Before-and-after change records
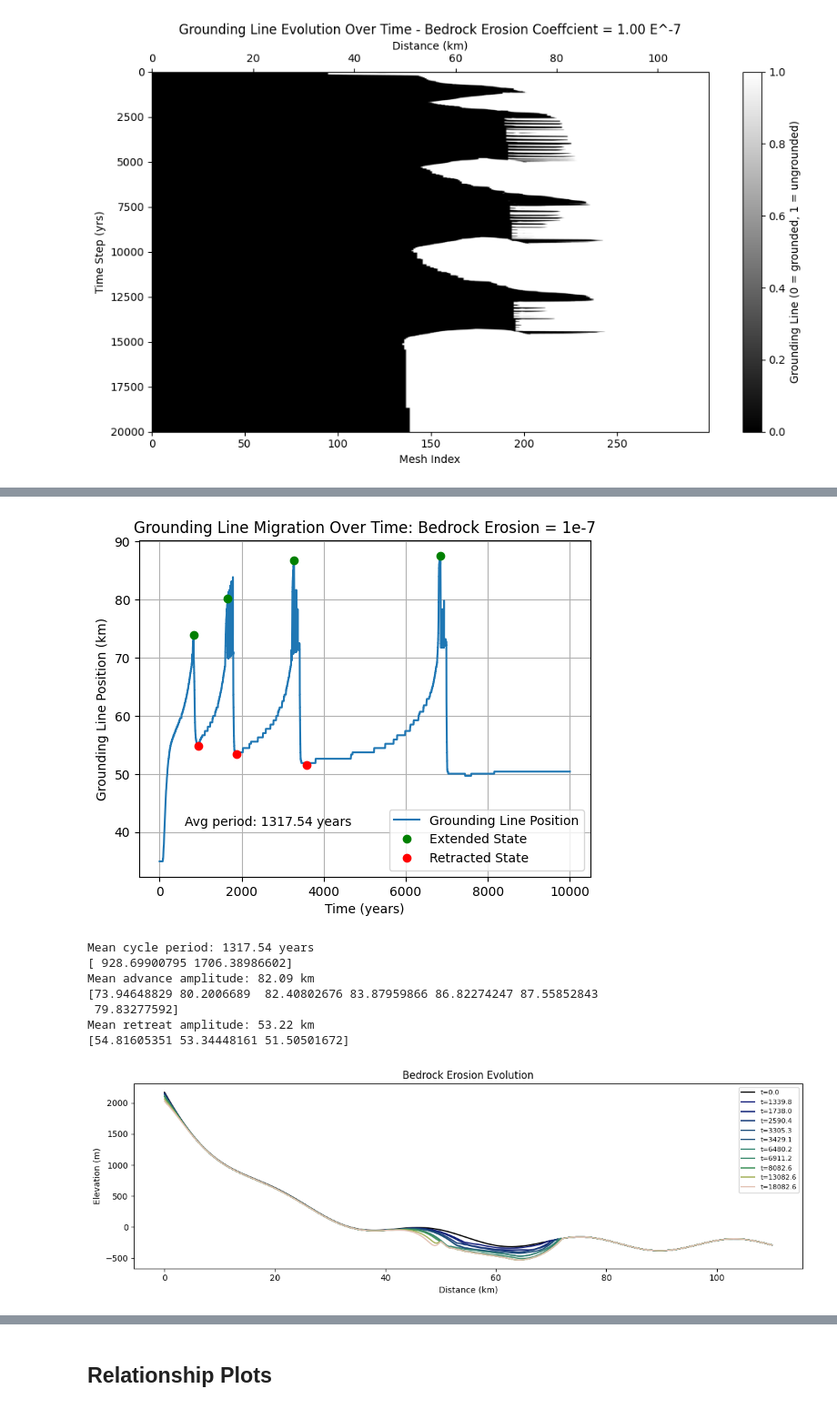
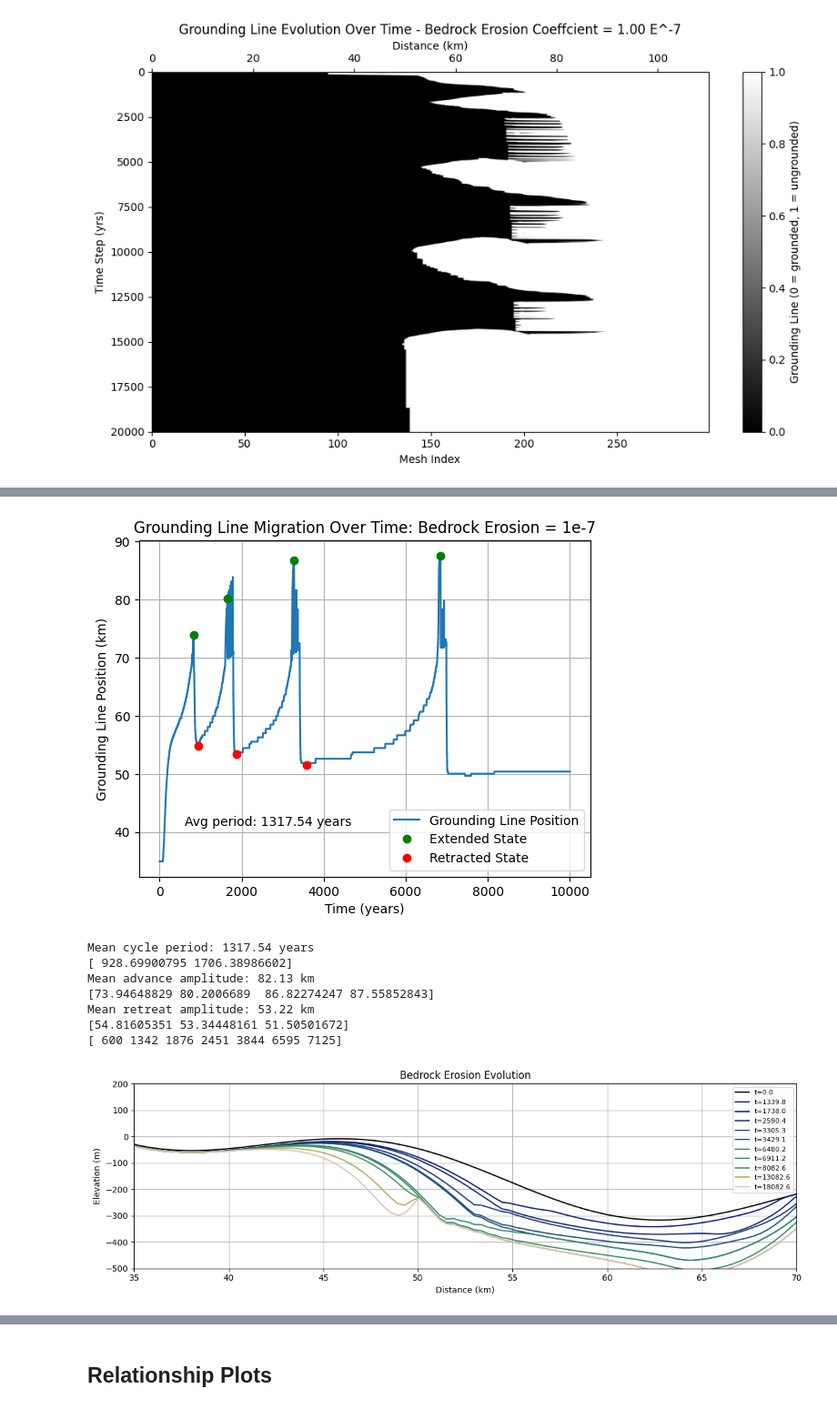
Before and after one commit to ktlix2ski/brinkmodeltest, a Jupyter notebook: Analysis/BedrockErosion_Tests.ipynb, the cells around one changed output, grey strips where cells are left out. Shown at 91% size. Drawn from its saved outputs; the diff is of its cells as text; code cells hidden in the pictures.

```diff
--- a/Analysis/BedrockErosion_Tests.ipynb
+++ b/Analysis/BedrockErosion_Tests.ipynb
@@ -144,7 +158,7 @@ plt.show()
 Grounding Line plotting - Bedrock Erosion = 5.5 e -9
 # %%
 gl_run_title_be_55e9 = str("Grounding Line Evolution Over Time - Bedrock Erosion Coeffcient = 5.5e-9")
-be_55e9 = "/media/kayatroyer/KayaDrive/Thesis/OfficialExperimentRuns/20kTests/Be_Tests/DATA_Dictionary_2025_04_27__17_37_27_BE55e-9.pkl.gz"
+be_55e9 = "/home/kayatroyer/Repositories/brinkmodeltest/Output/Variable_Dictionaries/DATA_Dictionary_2025_04_27__17_37_27.pkl.gz"
 with gzip.open(be_55e9, 'rb') as f:
     DATA_dict_be_55e9 = pickle.load(f)
 # %%
@@ -270,7 +298,7 @@ plt.show()
 Grounding Line plotting - Bedrock Erosion = 1.0 e -8
 # %%
 gl_run_title_be_1e8 = str("Grounding Line Evolution Over Time - Bedrock Erosion Coeffcient = 1.00 E^-8")
-be_1e8 = "/media/kayatroyer/KayaDrive/Thesis/OfficialExperimentRuns/20kTests/Be_Tests/DATA_Dictionary_2025_04_27__18_26_36_BE1e-8.pkl.gz"
+be_1e8 = "/home/kayatroyer/Repositories/brinkmodeltest/Output/Variable_Dictionaries/DATA_Dictionary_2025_04_27__18_26_36.pkl.gz"
 with gzip.open(be_1e8, 'rb') as f:
     DATA_dict_be_1e8 = pickle.load(f)
 # %%
@@ -396,7 +438,7 @@ plt.show()
 Grounding Line plotting - Bedrock Erosion = 5.5 e -8
 # %%
 gl_run_title_be_55e8 = str("Grounding Line Evolution Over Time - Bedrock Erosion Coeffcient = 5.5e-8")
-be_55e8 = "/media/kayatroyer/KayaDrive/Thesis/OfficialExperimentRuns/20kTests/Be_Tests/DATA_Dictionary_2025_04_27__19_13_43_BE55e-8.pkl.gz"
+be_55e8 = "/home/kayatroyer/Repositories/brinkmodeltest/Output/Variable_Dictionaries/DATA_Dictionary_2025_04_27__19_13_43.pkl.gz"
 with gzip.open(be_55e8, 'rb') as f:
     DATA_dict_be_55e8 = pickle.load(f)
 # %%
@@ -519,7 +575,7 @@ plt.show()
 Grounding Line plotting - Bedrock Erosion = 1.0 e -7
 # %%
 gl_run_title_be_1e7 = str("Grounding Line Evolution Over Time - Bedrock Erosion Coeffcient = 1.00 E^-7")
-be_1e7 = "/media/kayatroyer/KayaDrive/Thesis/OfficialExperimentRuns/20kTests/Be_Tests/DATA_Dictionary_2025_04_27__21_53_13_BE1e-7.pkl.gz"
+be_1e7 = "/home/kayatroyer/Repositories/brinkmodeltest/Output/Variable_Dictionaries/DATA_Dictionary_2025_04_27__21_53_13.pkl.gz"
 with gzip.open(be_1e7, 'rb') as f:
     DATA_dict_be_1e7 = pickle.load(f)
 # %%
@@ -587,7 +646,7 @@ pruned_peaks = np.array(pruned_peaks)
 
 troughs_be_1e7, _ = find_peaks(-GL_km_be_1e7, prominence=18, distance = 1000)
 periods_be_1e7 = np.diff(np.array(time)[troughs_be_1e7])
-adv_dists_be_1e7 = GL_km_be_1e7[peaks_be_1e7]
+adv_dists_be_1e7 = GL_km_be_1e7[pruned_peaks]
 ret_dists__be_1e7 = GL_km_be_1e7[troughs_be_1e7]
 
 
@@ -610,45 +669,47 @@ print(adv_dists_be_1e7)
 
 print(f"Mean retreat amplitude: {np.mean(ret_dists__be_1e7):.2f} km")
 print(ret_dists__be_1e7)
+
+print(peaks_be_1e7)
 # %% [output]
 [figure]
 Mean cycle period: 1317.54 years
 [ 928.69900795 1706.38986602]
-Mean advance amplitude: 82.09 km
-[73.94648829 80.2006689  82.40802676 83.87959866 86.82274247 87.55852843
- 79.83277592]
+Mean advance amplitude: 82.13 km
+[73.94648829 80.2006689  86.82274247 87.55852843]
 Mean retreat amplitude: 53.22 km
 [54.81605351 53.34448161 51.50501672]
+[ 600 1342 1876 2451 3844 6595 7125]
 # %%
 num_points = len(next(iter(bed_dict_1e7.values())))
 x_km = mesh_index_to_km(np.arange(num_points))
 time = list(bed_dict_1e7.keys())
 # bed_profile = bed_dict[timesteps[0]]
 norm = plt.Normalize(min(time), max(time))
 cmap = cm.gist_earth
 
 plt.figure(figsize=(12,4))
 
 for i, t in enumerate(time):
     if i % 1000 != 0:
         continue
 
     bed = bed_dict_1e7[t]
     color = cmap(norm(t))
     plt.plot(x_km, bed, color=color, label=f't={t:.1f}' if i % 25 == 0 else "")
 
 plt.xlabel("Distance (km)")
 plt.ylabel("Elevation (m)")
 plt.title("Bedrock Erosion Evolution")
 # plt.gca().invert_xaxis()
 plt.legend(loc="best", fontsize=8)
 sm = plt.cm.ScalarMappable(cmap=cmap, norm=norm)
-# plt.xlim(35,70)
-# plt.ylim(-500,200)
+plt.xlim(35,70)
+plt.ylim(-500,200)
 # plt.colorbar(sm, label='Time (years)', ax=plt.gca())
 # plt.axvline(x=0, color='gray', linestyle='--', linewidth=2)
-
+plt.grid()
 plt.tight_layout()
 plt.show()
 # %% [output]
-[figure, old version]
+[figure, new version]
```
Also changed, not shown: parts of 18 cells of this notebook, 8 other files.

TASK INSTRUCTIONS
For each line above that contains the word "gzip", make a copy.

WRITTEN SOLUTION
 with gzip.open(be_55e9, 'rb') as f:
 with gzip.open(be_1e8, 'rb') as f:
 with gzip.open(be_55e8, 'rb') as f:
 with gzip.open(be_1e7, 'rb') as f:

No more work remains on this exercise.